It is anticipated that Italy’s next general election will take place in March 2018. Notwithstanding the considerable support Mr Berlusconi enjoys amongst the Italian electorate, the Severino Decree prohibits him from standing in that election.


It will be argued before the Grand Chamber on Mr Berlusconi’s behalf that the Severino Decree is a retroactive penalty in violation of Article 7 of the European Convention of Human Rights (‘the Convention’).


It will further be argued that Mr Berlusconi is the victim of a violation of Article 3 of Protocol 1 of the Convention which protects against the disproportionate limitation of electoral rights and arbitrary interference with the tenure of a duly elected candidate. This complaint arises from the fact that the Severino Decree imposes a mandatory ban from public offices for at least six years, regardless of the gravity of offence. In addition, the Decree contains no express provision to authorize the stripping of office of a Parliamentarian following conviction. Moreover, the decision to strip Mr Berlusconi was taken by Parliament. The process was governed by no accessible criteria and as a result was open to political manipulation and abuse. In Mr Berlusconi’s case it seems clear that such political manipulation dictated the result.


Finally, it will be argued that the absence of any possible judicial review or scrutiny of these complaints in Italy amounts to a violation of Article 13 of the Convention. This guarantees the right to an effective domestic remedy.


A separate application to the European Court, which is still pending, complains that Mr Berlusconi was the victim of an unfair trial in violation of Articles 6 and 7 of the Convention.


A webcast of the hearing can be found here.

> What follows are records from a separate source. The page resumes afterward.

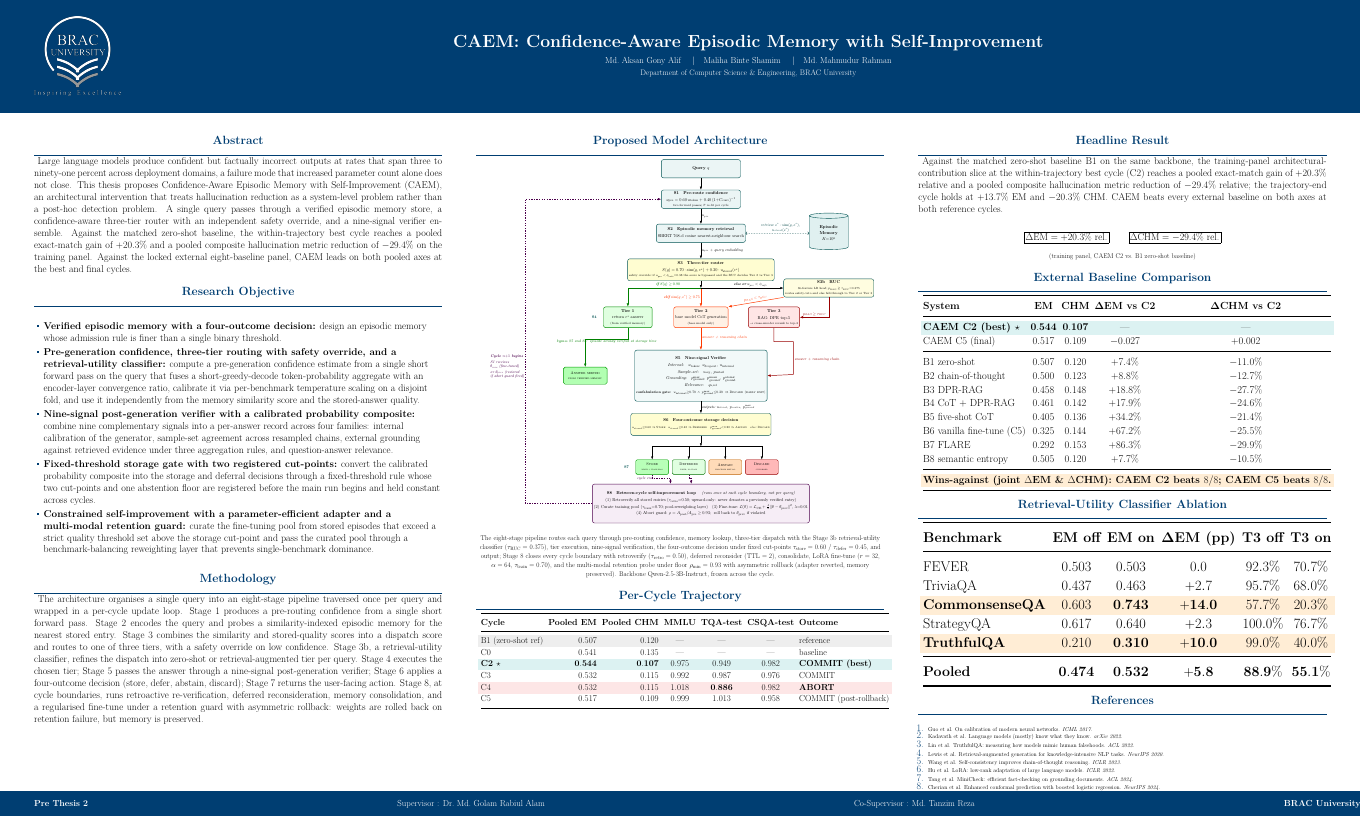
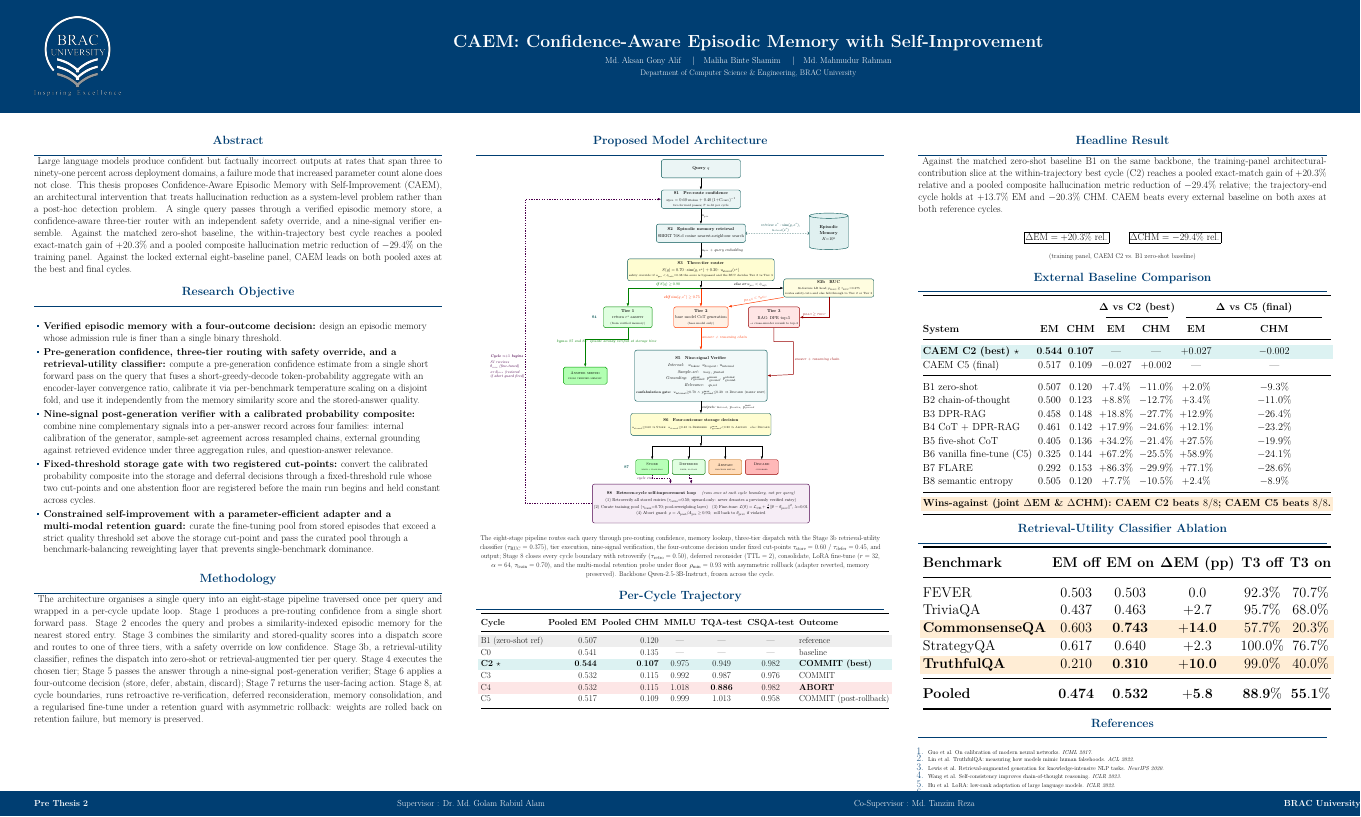
Before and after one commit to aksaN000/caem-thesis, a LaTeX poster (presentation/poster/poster.tex): the whole page. The pictures show the PDF file presentation/poster/poster.pdf that the author committed with the source.

Commit message:
poster: remove ref 2 (Kadavath); shrink RUC ablation table to scriptsize; add Delta vs C5 columns to external baseline comparison
User feedback: "remove reference 2. decrease the size of ruc ablation
table. i am seeing external baseline results only for vs c2, why c5
isnt there?".

References (poster.tex col 3):
- Removed reference 2 (Kadavath et al. "Language models (mostly) know
  what they know", arXiv 2022). List renumbered 1-7 with the remaining
  Guo (calibration), Lin (TruthfulQA), Lewis (RAG), Wang (self-
  consistency), Hu (LoRA), Tang (MiniCheck), Cherian (boost layer)
  citations preserved.

RUC ablation table (poster.tex col 3):
- Compacted from \\footnotesize / \\arraystretch 1.05 / \\tabcolsep 4pt
  to \\scriptsize / \\arraystretch 1.0 / \\tabcolsep 3pt to read smaller
  and match the visual weight of the external baseline panel now
  carrying twice the columns.

External baseline comparison (poster.tex col 3):
- Added the missing Delta vs C5 column pair. The thesis tab:baseline-
  pooled reports four delta columns (Delta EM vs C2 best, Delta CHM vs
  C2 best, Delta EM vs C5 final, Delta CHM vs C5 final); the poster
  previously only showed the C2 pair, leaving the C5 anchor invisible.
- Table now has 7 columns: System, EM, CHM, [Delta EM, Delta CHM] vs
  C2, [Delta EM, Delta CHM] vs C5. Grouped column header with cmidrule
  sub-headers marks the two anchor pairs.
- Switched to \\scriptsize / \\tabcolsep 3pt to fit the wider column
  set within \\resizebox{\\colwidth}{!}.
- Numbers from tab:baseline-pooled / Ch5 sec:summary-headline anchored:
  B1 vs C5 Delta EM +2.0% / Delta CHM -9.3%, B2 vs C5 +3.4% / -11.0%,
  B3 vs C5 +12.9% / -26.4%, B4 vs C5 +12.1% / -23.2%, B5 vs C5 +27.5%
  / -19.9%, B6 vs C5 +58.9% / -24.1%, B7 vs C5 +77.1% / -28.6%, B8 vs
  C5 +2.4% / -8.9%. CAEM C2 row shows its delta vs C5 (+0.027 EM /
  -0.002 CHM); CAEM C5 row shows its delta vs C2 (-0.027 EM / +0.002
  CHM).

Build: lualatex -> poster.pdf (1 page, 120cm by 72cm, ~408 KB).

```diff
--- a/presentation/poster/poster.tex
+++ b/presentation/poster/poster.tex
@@ -221,38 +221,40 @@
   \end{block}
 
   \begin{block}{External Baseline Comparison}
-    \footnotesize
-    \setlength{\tabcolsep}{4pt}
+    \scriptsize
+    \setlength{\tabcolsep}{3pt}
     \renewcommand{\arraystretch}{1.05}
     \resizebox{\colwidth}{!}{%
-    \begin{tabular}{@{}l c c c c@{}}
+    \begin{tabular}{@{}l c c c c c c@{}}
       \toprule
-      \textbf{System} & \textbf{EM} & \textbf{CHM} & $\boldsymbol{\Delta}$\textbf{EM vs C2} & $\boldsymbol{\Delta}$\textbf{CHM vs C2} \\
+      & & & \multicolumn{2}{c}{$\boldsymbol{\Delta}$\textbf{ vs C2 (best)}} & \multicolumn{2}{c}{$\boldsymbol{\Delta}$\textbf{ vs C5 (final)}} \\
+      \cmidrule(lr){4-5}\cmidrule(lr){6-7}
+      \textbf{System} & \textbf{EM} & \textbf{CHM} & \textbf{EM} & \textbf{CHM} & \textbf{EM} & \textbf{CHM} \\
       \midrule
       \rowcolor{caemTealLight}
-      \textbf{CAEM C2 (best) $\star$} & $\mathbf{0.544}$ & $\mathbf{0.107}$ & --- & --- \\
-      CAEM C5 (final) & $0.517$ & $0.109$ & $-0.027$ & $+0.002$ \\
+      \textbf{CAEM C2 (best) $\star$} & $\mathbf{0.544}$ & $\mathbf{0.107}$ & --- & --- & $+0.027$ & $-0.002$ \\
+      CAEM C5 (final) & $0.517$ & $0.109$ & $-0.027$ & $+0.002$ & --- & --- \\
       \midrule
-      B1 zero-shot & $0.507$ & $0.120$ & $+7.4\%$ & $-11.0\%$ \\
-      B2 chain-of-thought & $0.500$ & $0.123$ & $+8.8\%$ & $-12.7\%$ \\
-      B3 DPR-RAG & $0.458$ & $0.148$ & $+18.8\%$ & $-27.7\%$ \\
-      B4 CoT $+$ DPR-RAG & $0.461$ & $0.142$ & $+17.9\%$ & $-24.6\%$ \\
-      B5 five-shot CoT & $0.405$ & $0.136$ & $+34.2\%$ & $-21.4\%$ \\
-      B6 vanilla fine-tune (C5) & $0.325$ & $0.144$ & $+67.2\%$ & $-25.5\%$ \\
-      B7 FLARE & $0.292$ & $0.153$ & $+86.3\%$ & $-29.9\%$ \\
-      B8 semantic entropy & $0.505$ & $0.120$ & $+7.7\%$ & $-10.5\%$ \\
+      B1 zero-shot & $0.507$ & $0.120$ & $+7.4\%$ & $-11.0\%$ & $+2.0\%$ & $-9.3\%$ \\
+      B2 chain-of-thought & $0.500$ & $0.123$ & $+8.8\%$ & $-12.7\%$ & $+3.4\%$ & $-11.0\%$ \\
+      B3 DPR-RAG & $0.458$ & $0.148$ & $+18.8\%$ & $-27.7\%$ & $+12.9\%$ & $-26.4\%$ \\
+      B4 CoT $+$ DPR-RAG & $0.461$ & $0.142$ & $+17.9\%$ & $-24.6\%$ & $+12.1\%$ & $-23.2\%$ \\
+      B5 five-shot CoT & $0.405$ & $0.136$ & $+34.2\%$ & $-21.4\%$ & $+27.5\%$ & $-19.9\%$ \\
+      B6 vanilla fine-tune (C5) & $0.325$ & $0.144$ & $+67.2\%$ & $-25.5\%$ & $+58.9\%$ & $-24.1\%$ \\
+      B7 FLARE & $0.292$ & $0.153$ & $+86.3\%$ & $-29.9\%$ & $+77.1\%$ & $-28.6\%$ \\
+      B8 semantic entropy & $0.505$ & $0.120$ & $+7.7\%$ & $-10.5\%$ & $+2.4\%$ & $-8.9\%$ \\
       \midrule
       \rowcolor{caemOrangeLight}
-      \multicolumn{5}{@{}c@{}}{\textbf{Wins-against (joint $\Delta$EM \& $\Delta$CHM): CAEM C2 beats $8/8$; CAEM C5 beats $8/8$.}} \\
+      \multicolumn{7}{@{}c@{}}{\textbf{Wins-against (joint $\Delta$EM \& $\Delta$CHM): CAEM C2 beats $8/8$; CAEM C5 beats $8/8$.}} \\
       \bottomrule
     \end{tabular}%
     }
   \end{block}
 
   \begin{block}{Retrieval-Utility Classifier Ablation}
-    \footnotesize
-    \setlength{\tabcolsep}{4pt}
-    \renewcommand{\arraystretch}{1.05}
+    \scriptsize
+    \setlength{\tabcolsep}{3pt}
+    \renewcommand{\arraystretch}{1.0}
     \resizebox{\colwidth}{!}{%
     \begin{tabular}{@{}l c c c c c@{}}
       \toprule
@@ -276,7 +278,6 @@
     \scriptsize
     \begin{enumerate}\setlength{\itemsep}{0.05em}\setlength{\parskip}{0pt}
       \item Guo et al. On calibration of modern neural networks. \emph{ICML 2017}.
-      \item Kadavath et al. Language models (mostly) know what they know. \emph{arXiv 2022}.
       \item Lin et al. TruthfulQA: measuring how models mimic human falsehoods. \emph{ACL 2022}.
       \item Lewis et al. Retrieval-augmented generation for knowledge-intensive NLP tasks. \emph{NeurIPS 2020}.
       \item Wang et al. Self-consistency improves chain-of-thought reasoning. \emph{ICLR 2023}.
```
Also changed, not shown: presentation/poster/poster.pdf.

Three members of Doughty Street International act for Mr Berlusconi: Edward Fitzgerald QC, Steven Powles and Professor Andrea Saccucci.